> [Task directions]:
Only lines holding the string "puestaapunto" are wanted; copy each one from the material.

○ ○ ○

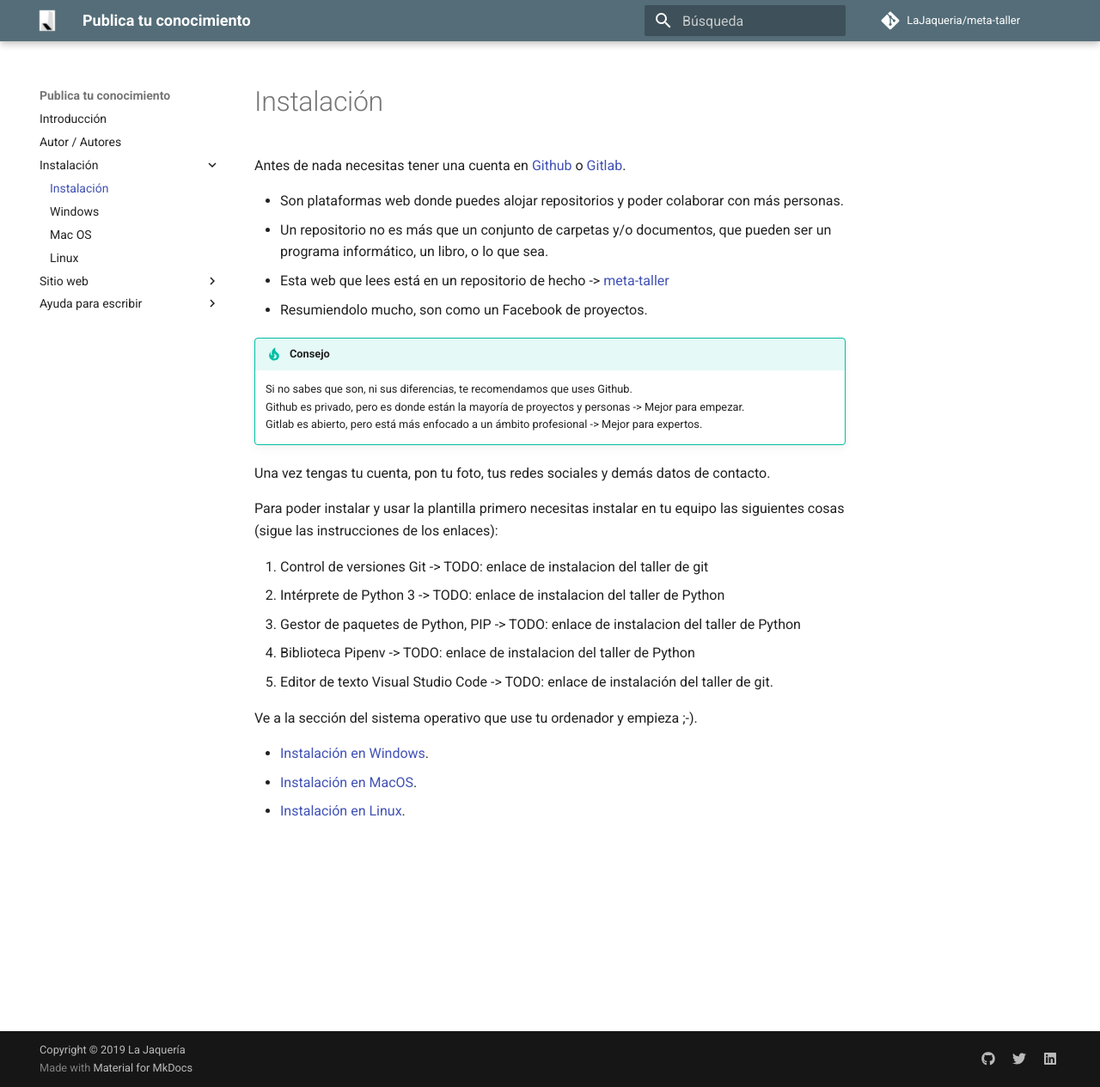
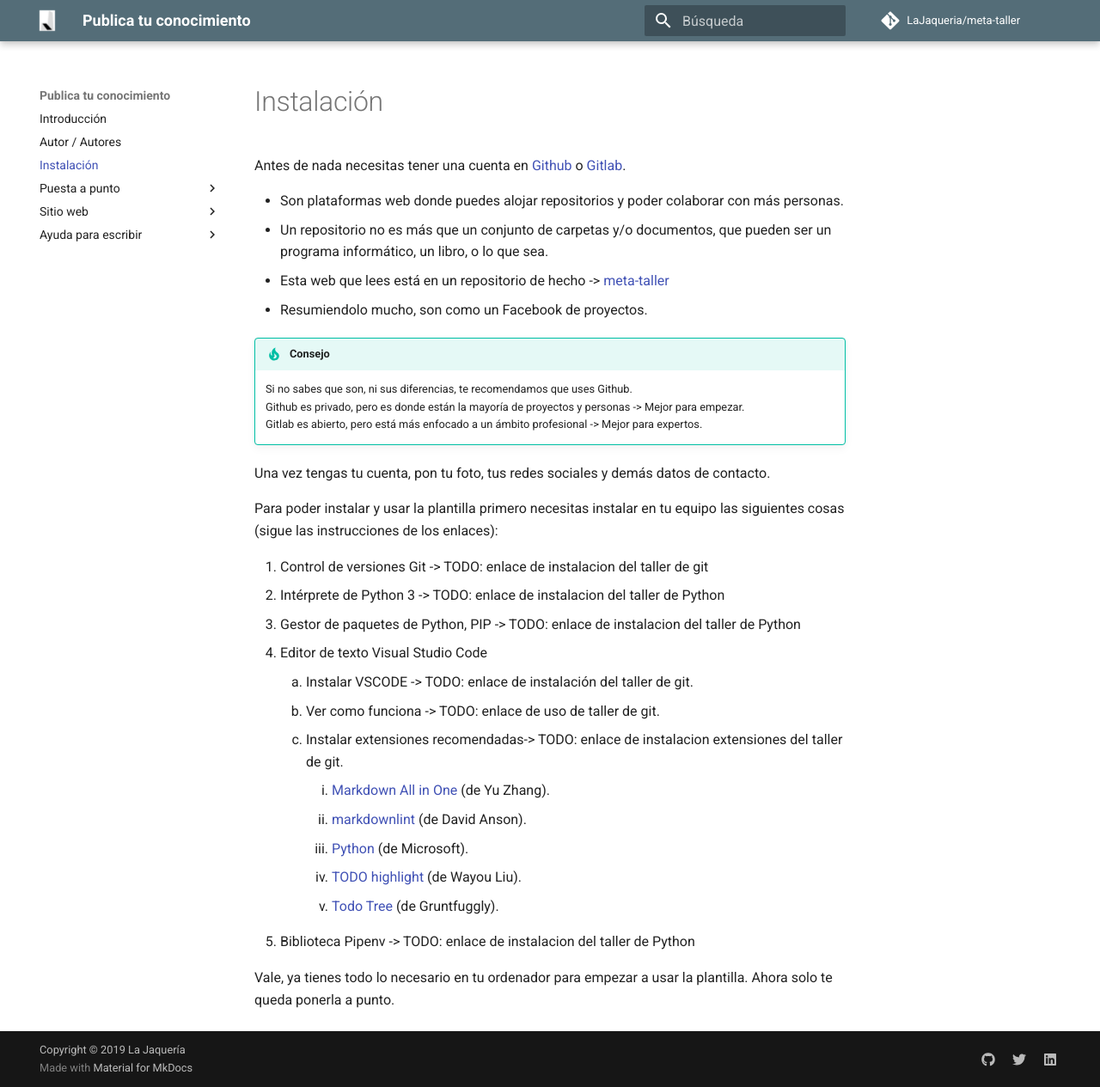
Before and after one commit to LaJaqueria/meta-taller, an MkDocs documentation site: the page built from docs/instalacion.md, in a window 1280 px wide and 1265 px high. Shown: the whole window at 86% size. Built offline with MkDocs 1.6.1 and Material for MkDocs 9.7.7, drawn with Linux system fonts in a browser that asks for light colours; comment, search, counter and statistics services are not loaded.

Commit message:
instalacion a medias, puesta a punto iniciada

```diff
--- a/docs/instalacion/instalacion.md
+++ b/docs/instalacion.md
@@ -19,11 +19,15 @@
 1. Control de versiones Git -> TODO: enlace de instalacion del taller de git
 2. Intérprete de Python 3 -> TODO: enlace de instalacion del taller de Python
 3. Gestor de paquetes de Python, PIP -> TODO: enlace de instalacion del taller de Python
-4. Biblioteca Pipenv -> TODO: enlace de instalacion del taller de Python
-5. Editor de texto Visual Studio Code -> TODO: enlace de instalación del taller de git.
+4. Editor de texto Visual Studio Code
+    1. Instalar VSCODE -> TODO: enlace de instalación del taller de git.
+    2. Ver como funciona -> TODO: enlace de uso de taller de git.
+    3. Instalar extensiones recomendadas-> TODO: enlace de instalacion extensiones del taller de git.
+        1. [Markdown All in One](https://marketplace.visualstudio.com/items?itemName=yzhang.markdown-all-in-one) (de Yu Zhang).
+        2. [markdownlint](https://marketplace.visualstudio.com/items?itemName=DavidAnson.vscode-markdownlint) (de David Anson).
+        3. [Python](https://marketplace.visualstudio.com/items?itemName=ms-python.python) (de Microsoft).
+        4. [TODO highlight](https://marketplace.visualstudio.com/items?itemName=wayou.vscode-todo-highlight) (de Wayou Liu).
+        5. [Todo Tree](https://marketplace.visualstudio.com/items?itemName=Gruntfuggly.todo-tree) (de Gruntfuggly).
+5. Biblioteca Pipenv -> TODO: enlace de instalacion del taller de Python
 
-Ve a la sección del sistema operativo que use tu ordenador y empieza ;-).
-
-* [Instalación en Windows](windows.md).
-* [Instalación en MacOS](macos.md).
-* [Instalación en Linux](linux.md).
+Vale, ya tienes todo lo necesario en tu ordenador para empezar a usar la plantilla. Ahora solo te queda ponerla a punto.
--- a/mkdocs.yml
+++ b/mkdocs.yml
@@ -27,13 +27,13 @@
   # Modelo para empezar: Intro, Info del autor y la instalación
   - Introducción: index.md # TODO:
   - Autor / Autores: about.md # TODO:
-  - Instalación:
-    - Instalación: instalacion/instalacion.md # TODO:
-    - Windows: instalacion/windows.md # TODO:
-    - Mac OS: instalacion/macos.md # TODO:
-    - Linux: instalacion/linux.md # TODO:
+  - Instalación : instalacion.md # TODO:
   # Aquí seguirían tus secciones
   # TODO:
+  - Puesta a punto:
+    - Crear repositorio: puestaapunto/repositorio.md # TODO:
+    - Instalar plantlla: puestaapunto/plantilla.md # TODO:
+    - Subir primeros cambios: puestaapunto/push.md # TODO:
   - Sitio web:
     - Despliegue: despliegue/despliegue.md
     - Read the Docs: despliegue/readthedocs.md
```
Also changed, not shown: docs/puestaapunto/plantilla.md (added, +3 -0 lines), docs/puestaapunto/push.md (added, +3 -0 lines), docs/puestaapunto/repositorio.md (added, +3 -0 lines).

○ ○ ○

> [Written solution]:
+    - Crear repositorio: puestaapunto/repositorio.md # TODO:
+    - Instalar plantlla: puestaapunto/plantilla.md # TODO:
+    - Subir primeros cambios: puestaapunto/push.md # TODO:
Also changed, not shown: docs/puestaapunto/plantilla.md (added, +3 -0 lines), docs/puestaapunto/push.md (added, +3 -0 lines), docs/puestaapunto/repositorio.md (added, +3 -0 lines).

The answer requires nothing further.